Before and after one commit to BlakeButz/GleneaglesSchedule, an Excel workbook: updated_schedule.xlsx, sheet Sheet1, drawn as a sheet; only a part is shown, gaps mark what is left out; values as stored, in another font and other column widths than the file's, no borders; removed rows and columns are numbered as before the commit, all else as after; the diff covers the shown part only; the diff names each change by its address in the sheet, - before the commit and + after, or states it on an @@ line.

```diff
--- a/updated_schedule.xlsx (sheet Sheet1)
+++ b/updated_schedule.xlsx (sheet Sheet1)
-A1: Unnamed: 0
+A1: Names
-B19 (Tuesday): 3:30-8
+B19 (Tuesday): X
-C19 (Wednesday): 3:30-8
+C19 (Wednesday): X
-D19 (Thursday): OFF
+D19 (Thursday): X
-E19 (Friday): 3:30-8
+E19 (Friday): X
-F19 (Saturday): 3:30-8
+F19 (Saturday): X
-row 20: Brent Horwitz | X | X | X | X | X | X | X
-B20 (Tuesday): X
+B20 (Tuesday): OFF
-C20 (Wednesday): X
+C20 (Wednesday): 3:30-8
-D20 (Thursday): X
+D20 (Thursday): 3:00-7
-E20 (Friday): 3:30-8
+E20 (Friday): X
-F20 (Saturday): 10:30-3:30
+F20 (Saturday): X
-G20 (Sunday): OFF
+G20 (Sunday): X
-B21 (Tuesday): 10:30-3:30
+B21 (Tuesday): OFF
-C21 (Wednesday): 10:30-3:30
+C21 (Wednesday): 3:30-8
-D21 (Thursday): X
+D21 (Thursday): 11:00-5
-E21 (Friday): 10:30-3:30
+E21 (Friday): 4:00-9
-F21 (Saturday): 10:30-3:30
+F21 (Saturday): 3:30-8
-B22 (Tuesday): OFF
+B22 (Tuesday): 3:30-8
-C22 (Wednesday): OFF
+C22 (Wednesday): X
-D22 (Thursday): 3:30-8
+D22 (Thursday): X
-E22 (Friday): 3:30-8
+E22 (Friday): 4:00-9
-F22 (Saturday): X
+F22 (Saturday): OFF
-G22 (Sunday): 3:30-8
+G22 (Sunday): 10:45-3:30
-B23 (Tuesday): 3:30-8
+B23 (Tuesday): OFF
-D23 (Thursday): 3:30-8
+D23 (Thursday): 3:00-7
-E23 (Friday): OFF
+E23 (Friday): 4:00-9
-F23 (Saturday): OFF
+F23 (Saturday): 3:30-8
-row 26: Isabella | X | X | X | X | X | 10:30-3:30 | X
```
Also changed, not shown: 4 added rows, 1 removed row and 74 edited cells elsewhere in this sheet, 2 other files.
+ + +
Copy every line of the records above exactly.

Before and after one commit to BlakeButz/GleneaglesSchedule, an Excel workbook: updated_schedule.xlsx, sheet Sheet1, drawn as a sheet; only a part is shown, gaps mark what is left out; values as stored, in another font and other column widths than the file's, no borders; removed rows and columns are numbered as before the commit, all else as after; the diff covers the shown part only; the diff names each change by its address in the sheet, - before the commit and + after, or states it on an @@ line.

```diff
--- a/updated_schedule.xlsx (sheet Sheet1)
+++ b/updated_schedule.xlsx (sheet Sheet1)
-A1: Unnamed: 0
+A1: Names
-B19 (Tuesday): 3:30-8
+B19 (Tuesday): X
-C19 (Wednesday): 3:30-8
+C19 (Wednesday): X
-D19 (Thursday): OFF
+D19 (Thursday): X
-E19 (Friday): 3:30-8
+E19 (Friday): X
-F19 (Saturday): 3:30-8
+F19 (Saturday): X
-row 20: Brent Horwitz | X | X | X | X | X | X | X
-B20 (Tuesday): X
+B20 (Tuesday): OFF
-C20 (Wednesday): X
+C20 (Wednesday): 3:30-8
-D20 (Thursday): X
+D20 (Thursday): 3:00-7
-E20 (Friday): 3:30-8
+E20 (Friday): X
-F20 (Saturday): 10:30-3:30
+F20 (Saturday): X
-G20 (Sunday): OFF
+G20 (Sunday): X
-B21 (Tuesday): 10:30-3:30
+B21 (Tuesday): OFF
-C21 (Wednesday): 10:30-3:30
+C21 (Wednesday): 3:30-8
-D21 (Thursday): X
+D21 (Thursday): 11:00-5
-E21 (Friday): 10:30-3:30
+E21 (Friday): 4:00-9
-F21 (Saturday): 10:30-3:30
+F21 (Saturday): 3:30-8
-B22 (Tuesday): OFF
+B22 (Tuesday): 3:30-8
-C22 (Wednesday): OFF
+C22 (Wednesday): X
-D22 (Thursday): 3:30-8
+D22 (Thursday): X
-E22 (Friday): 3:30-8
+E22 (Friday): 4:00-9
-F22 (Saturday): X
+F22 (Saturday): OFF
-G22 (Sunday): 3:30-8
+G22 (Sunday): 10:45-3:30
-B23 (Tuesday): 3:30-8
+B23 (Tuesday): OFF
-D23 (Thursday): 3:30-8
+D23 (Thursday): 3:00-7
-E23 (Friday): OFF
+E23 (Friday): 4:00-9
-F23 (Saturday): OFF
+F23 (Saturday): 3:30-8
-row 26: Isabella | X | X | X | X | X | 10:30-3:30 | X
```
Also changed, not shown: 4 added rows, 1 removed row and 74 edited cells elsewhere in this sheet, 2 other files.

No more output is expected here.